Deciding to continue his musical journey solo, Fish hoped to have a more creative force in his productions. Again, he wanted to bring the people together that he needed in order to create the music he felt within. He began to not only create music but to write. He would travel and journal, expressing the beauty he saw around him in fine detail.
His first solo album released in 1990 with the title Vigil in a Wilderness of Mirrors. It showcased Fish vocally and lyrically as the phrases and melodies blended into a story for the mind. The final track on this album is likely my favorite, as it is his take on a love song… we listened to it above. Offering a light dose of chagrin, Fish muses in the song about the overwhelming lack of poetry available when expressing the sincerity of love. The song finishes with the realization that the “Cliché” is the best way as it’s never really about the words: it’s about the emotion fueling them. It’s an endearing tribute to the honesty of lasting affection.

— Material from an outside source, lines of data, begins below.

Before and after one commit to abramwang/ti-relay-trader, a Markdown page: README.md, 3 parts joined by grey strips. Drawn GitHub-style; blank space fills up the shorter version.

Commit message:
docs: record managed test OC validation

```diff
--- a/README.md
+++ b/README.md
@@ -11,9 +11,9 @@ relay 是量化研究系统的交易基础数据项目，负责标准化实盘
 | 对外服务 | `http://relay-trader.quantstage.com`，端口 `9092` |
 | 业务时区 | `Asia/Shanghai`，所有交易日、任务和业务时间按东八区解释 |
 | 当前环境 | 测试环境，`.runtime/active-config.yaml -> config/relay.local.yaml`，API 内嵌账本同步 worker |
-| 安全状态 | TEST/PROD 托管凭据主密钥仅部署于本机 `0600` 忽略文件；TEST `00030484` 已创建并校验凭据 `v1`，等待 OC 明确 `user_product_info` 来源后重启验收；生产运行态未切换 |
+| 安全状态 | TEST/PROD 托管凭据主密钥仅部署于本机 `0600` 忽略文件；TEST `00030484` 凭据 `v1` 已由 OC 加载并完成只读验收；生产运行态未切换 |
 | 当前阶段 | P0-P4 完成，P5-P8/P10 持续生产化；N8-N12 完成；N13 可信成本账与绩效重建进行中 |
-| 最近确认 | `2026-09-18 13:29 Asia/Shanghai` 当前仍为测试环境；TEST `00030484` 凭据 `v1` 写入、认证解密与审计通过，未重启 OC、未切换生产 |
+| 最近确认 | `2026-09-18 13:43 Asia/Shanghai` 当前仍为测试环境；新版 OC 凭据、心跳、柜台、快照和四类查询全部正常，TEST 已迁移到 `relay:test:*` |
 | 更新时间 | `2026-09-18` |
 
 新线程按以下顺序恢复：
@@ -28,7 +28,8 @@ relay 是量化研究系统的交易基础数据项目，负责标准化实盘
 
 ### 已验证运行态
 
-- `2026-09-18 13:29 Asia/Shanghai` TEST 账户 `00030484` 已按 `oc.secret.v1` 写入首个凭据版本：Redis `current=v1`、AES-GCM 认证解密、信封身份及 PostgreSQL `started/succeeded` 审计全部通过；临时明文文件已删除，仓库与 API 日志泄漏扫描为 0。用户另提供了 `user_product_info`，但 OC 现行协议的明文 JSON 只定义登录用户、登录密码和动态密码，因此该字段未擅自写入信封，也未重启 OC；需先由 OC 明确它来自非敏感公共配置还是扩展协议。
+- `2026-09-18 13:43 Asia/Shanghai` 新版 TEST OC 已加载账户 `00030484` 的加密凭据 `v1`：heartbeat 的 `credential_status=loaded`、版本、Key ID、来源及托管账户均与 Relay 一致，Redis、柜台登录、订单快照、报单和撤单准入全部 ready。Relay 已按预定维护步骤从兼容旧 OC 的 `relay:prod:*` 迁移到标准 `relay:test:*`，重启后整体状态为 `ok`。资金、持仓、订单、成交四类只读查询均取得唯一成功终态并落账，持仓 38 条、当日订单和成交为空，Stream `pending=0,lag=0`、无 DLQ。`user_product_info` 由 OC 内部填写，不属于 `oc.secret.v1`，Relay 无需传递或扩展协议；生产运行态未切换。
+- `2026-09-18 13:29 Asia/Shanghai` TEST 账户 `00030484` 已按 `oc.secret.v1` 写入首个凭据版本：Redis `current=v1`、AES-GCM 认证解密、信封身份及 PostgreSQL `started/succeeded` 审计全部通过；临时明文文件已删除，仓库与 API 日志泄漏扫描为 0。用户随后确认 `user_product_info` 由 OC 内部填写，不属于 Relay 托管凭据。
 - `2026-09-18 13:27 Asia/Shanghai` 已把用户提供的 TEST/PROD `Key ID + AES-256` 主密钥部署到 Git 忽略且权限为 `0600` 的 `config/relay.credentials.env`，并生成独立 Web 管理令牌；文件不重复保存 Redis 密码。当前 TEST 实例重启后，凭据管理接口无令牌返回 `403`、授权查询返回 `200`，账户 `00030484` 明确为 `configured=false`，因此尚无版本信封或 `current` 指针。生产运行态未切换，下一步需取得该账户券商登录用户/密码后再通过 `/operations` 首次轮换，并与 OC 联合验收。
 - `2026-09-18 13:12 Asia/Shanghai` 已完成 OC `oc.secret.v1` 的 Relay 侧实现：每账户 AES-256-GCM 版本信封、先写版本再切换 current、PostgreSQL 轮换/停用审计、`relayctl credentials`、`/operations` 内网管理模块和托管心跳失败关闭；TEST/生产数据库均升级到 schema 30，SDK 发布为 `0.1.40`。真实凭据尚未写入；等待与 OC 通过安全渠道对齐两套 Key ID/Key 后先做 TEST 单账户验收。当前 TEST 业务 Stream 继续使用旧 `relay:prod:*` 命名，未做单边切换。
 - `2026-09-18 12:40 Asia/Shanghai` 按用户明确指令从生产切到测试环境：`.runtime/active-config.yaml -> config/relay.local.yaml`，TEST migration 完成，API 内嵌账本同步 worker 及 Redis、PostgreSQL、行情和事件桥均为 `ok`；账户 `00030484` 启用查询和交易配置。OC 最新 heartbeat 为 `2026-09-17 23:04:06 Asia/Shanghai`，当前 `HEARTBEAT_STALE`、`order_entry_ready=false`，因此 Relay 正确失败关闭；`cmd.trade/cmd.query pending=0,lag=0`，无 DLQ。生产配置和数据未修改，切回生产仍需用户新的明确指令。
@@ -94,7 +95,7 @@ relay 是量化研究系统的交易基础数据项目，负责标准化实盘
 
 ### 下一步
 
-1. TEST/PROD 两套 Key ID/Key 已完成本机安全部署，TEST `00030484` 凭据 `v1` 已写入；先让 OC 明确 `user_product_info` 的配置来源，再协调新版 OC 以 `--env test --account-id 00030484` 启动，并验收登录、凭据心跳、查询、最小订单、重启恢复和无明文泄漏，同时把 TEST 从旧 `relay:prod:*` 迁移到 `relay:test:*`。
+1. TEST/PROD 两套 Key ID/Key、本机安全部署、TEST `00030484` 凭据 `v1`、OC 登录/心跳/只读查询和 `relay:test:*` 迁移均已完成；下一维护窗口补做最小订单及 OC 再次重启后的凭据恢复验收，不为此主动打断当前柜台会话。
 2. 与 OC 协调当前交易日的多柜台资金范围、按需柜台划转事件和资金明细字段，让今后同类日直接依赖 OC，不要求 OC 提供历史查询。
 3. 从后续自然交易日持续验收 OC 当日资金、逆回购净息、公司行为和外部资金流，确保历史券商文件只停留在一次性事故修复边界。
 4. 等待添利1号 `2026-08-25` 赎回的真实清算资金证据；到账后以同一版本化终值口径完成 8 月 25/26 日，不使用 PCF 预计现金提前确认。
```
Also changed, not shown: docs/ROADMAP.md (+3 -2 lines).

Fish released a new solo album in 2013, A Feast of Consequences. A beautifully sincere and poetic look at life, each song carries some insight to which the listener can relate whether it be heartache, the progression of time, or admitting one’s mistakes. It has a refined weight to its truth.
Fish is still creating music and memories, and building relationships with his loyal fanbase. Although he recently announced his plans to retire from touring, he’s not quite done, yet. He also plans to release one more solo album. And as a lovely way to come full circle, he is celebrating the 30th anniversary of Marillion’s Misplaced Childhood with his poetically titled “Farewell to Childhood” tour. He will perform the entire album for a few select shows this summer.
April 25 marks Fish’s birthday, and I’d love to wish him a happy one from us at UTBGeek. His music is a truly beautiful gift, deserving of praise. Although he is rounding out the final act in his career, I’m glad that we have such a rich history to relive in his sound.